## EXERCISE OBJECTIVE:
Pull out every line below holding the word "CounterText".

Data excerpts
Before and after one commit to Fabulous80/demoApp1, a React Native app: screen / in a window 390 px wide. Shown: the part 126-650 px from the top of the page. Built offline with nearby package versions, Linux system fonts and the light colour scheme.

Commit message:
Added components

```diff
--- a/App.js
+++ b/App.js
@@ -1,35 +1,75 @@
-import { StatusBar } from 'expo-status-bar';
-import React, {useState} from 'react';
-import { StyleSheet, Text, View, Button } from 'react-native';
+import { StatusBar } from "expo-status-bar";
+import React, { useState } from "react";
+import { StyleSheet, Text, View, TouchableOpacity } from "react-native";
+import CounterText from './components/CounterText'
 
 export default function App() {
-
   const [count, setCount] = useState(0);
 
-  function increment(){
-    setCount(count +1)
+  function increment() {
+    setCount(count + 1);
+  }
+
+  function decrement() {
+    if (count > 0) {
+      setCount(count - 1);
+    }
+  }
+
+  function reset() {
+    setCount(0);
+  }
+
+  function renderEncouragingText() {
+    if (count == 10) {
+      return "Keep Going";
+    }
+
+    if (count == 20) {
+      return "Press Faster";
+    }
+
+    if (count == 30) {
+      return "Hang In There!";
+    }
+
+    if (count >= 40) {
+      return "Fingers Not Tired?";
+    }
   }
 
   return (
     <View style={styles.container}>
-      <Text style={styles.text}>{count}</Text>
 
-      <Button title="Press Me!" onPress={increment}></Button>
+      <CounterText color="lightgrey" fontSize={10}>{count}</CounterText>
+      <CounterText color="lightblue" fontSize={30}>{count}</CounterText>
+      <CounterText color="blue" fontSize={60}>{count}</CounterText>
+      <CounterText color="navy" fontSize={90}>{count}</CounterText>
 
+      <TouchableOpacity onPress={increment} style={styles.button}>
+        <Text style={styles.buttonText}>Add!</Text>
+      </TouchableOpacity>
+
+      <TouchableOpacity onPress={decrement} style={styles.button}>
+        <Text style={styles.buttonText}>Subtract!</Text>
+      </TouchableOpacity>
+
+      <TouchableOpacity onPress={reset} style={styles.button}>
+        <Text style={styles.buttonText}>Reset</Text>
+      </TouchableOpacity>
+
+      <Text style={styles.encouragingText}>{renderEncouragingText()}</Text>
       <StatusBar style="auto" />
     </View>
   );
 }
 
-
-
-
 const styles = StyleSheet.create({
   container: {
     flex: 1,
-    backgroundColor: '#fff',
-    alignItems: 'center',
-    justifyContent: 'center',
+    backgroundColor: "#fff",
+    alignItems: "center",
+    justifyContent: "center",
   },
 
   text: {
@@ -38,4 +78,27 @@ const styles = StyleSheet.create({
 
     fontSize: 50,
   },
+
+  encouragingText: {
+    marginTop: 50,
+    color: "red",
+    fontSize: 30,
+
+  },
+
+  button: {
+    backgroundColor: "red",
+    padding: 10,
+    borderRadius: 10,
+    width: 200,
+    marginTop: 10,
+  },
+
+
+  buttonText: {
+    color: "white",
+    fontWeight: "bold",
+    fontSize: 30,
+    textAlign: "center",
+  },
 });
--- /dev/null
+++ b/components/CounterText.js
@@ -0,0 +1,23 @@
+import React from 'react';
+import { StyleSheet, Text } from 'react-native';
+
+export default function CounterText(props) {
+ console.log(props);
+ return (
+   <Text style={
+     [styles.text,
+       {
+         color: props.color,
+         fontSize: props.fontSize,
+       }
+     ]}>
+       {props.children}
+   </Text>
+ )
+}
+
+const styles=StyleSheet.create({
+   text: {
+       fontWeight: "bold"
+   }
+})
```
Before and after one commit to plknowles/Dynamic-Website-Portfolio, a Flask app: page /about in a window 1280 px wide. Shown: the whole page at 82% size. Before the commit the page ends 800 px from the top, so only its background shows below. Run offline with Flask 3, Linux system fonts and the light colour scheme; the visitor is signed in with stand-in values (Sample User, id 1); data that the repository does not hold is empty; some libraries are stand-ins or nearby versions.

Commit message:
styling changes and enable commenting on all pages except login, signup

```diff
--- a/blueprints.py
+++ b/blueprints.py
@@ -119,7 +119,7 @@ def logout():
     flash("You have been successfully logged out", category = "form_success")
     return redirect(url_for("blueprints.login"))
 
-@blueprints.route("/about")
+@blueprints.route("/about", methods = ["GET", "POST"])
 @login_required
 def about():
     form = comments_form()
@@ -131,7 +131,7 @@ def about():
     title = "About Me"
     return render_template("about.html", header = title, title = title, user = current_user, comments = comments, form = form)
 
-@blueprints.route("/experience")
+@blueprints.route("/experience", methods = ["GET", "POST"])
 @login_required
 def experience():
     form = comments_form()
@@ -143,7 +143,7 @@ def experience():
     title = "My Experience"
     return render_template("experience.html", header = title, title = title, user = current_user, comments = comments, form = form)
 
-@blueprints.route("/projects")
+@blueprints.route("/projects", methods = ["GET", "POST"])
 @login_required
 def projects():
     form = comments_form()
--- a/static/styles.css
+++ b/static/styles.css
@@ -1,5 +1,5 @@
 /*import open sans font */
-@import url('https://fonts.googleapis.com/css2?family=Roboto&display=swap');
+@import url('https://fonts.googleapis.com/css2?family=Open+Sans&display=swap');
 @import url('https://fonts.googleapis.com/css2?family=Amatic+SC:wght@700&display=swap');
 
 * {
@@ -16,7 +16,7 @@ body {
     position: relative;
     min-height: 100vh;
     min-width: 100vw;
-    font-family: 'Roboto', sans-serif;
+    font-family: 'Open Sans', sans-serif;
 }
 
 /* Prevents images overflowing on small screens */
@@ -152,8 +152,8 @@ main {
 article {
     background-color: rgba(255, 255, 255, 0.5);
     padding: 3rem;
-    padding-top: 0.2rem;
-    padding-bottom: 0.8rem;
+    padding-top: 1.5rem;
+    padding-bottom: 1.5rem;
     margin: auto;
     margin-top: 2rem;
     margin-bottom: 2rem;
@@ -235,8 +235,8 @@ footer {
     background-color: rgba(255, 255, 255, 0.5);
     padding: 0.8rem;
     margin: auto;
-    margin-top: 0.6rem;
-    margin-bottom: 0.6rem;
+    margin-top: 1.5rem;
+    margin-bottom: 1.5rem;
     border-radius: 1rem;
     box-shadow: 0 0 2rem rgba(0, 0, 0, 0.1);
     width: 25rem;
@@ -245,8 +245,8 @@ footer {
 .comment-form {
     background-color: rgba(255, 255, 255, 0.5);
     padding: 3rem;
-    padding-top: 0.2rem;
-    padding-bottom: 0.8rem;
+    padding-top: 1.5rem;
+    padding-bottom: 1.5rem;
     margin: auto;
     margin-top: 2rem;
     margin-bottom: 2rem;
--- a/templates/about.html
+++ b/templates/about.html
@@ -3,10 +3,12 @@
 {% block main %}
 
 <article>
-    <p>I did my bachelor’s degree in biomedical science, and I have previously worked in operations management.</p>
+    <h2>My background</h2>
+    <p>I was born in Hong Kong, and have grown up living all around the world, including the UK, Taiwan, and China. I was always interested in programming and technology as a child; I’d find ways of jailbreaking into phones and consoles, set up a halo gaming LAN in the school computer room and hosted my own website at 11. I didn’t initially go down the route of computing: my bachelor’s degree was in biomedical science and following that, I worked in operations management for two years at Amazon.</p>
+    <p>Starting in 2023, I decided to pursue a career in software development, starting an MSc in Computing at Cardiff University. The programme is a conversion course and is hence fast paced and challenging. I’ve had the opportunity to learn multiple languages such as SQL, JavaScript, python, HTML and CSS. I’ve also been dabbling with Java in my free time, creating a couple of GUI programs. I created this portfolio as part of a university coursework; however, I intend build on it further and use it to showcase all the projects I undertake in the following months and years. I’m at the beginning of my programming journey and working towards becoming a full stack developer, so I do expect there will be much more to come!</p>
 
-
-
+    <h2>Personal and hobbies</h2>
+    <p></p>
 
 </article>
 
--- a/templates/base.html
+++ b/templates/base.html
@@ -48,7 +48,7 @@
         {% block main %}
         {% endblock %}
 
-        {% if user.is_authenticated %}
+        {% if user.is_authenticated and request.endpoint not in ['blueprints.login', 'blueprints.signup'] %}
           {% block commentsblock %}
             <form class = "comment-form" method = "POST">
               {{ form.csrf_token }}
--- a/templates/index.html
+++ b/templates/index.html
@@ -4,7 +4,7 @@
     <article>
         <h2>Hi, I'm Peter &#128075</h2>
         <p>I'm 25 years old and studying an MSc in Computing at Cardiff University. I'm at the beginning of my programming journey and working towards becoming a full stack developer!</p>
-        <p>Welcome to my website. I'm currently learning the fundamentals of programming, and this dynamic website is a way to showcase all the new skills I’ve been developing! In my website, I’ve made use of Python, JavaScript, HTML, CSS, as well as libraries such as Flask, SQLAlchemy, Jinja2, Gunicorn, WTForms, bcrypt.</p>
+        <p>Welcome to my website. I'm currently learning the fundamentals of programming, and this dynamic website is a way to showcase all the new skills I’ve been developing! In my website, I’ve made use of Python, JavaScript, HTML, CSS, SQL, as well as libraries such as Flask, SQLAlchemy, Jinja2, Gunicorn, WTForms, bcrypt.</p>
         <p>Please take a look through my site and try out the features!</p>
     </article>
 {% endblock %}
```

## WRITTEN RESPONSE:
+import CounterText from './components/CounterText'
+      <CounterText color="lightgrey" fontSize={10}>{count}</CounterText>
+      <CounterText color="lightblue" fontSize={30}>{count}</CounterText>
+      <CounterText color="blue" fontSize={60}>{count}</CounterText>
+      <CounterText color="navy" fontSize={90}>{count}</CounterText>
+++ b/components/CounterText.js
+export default function CounterText(props) {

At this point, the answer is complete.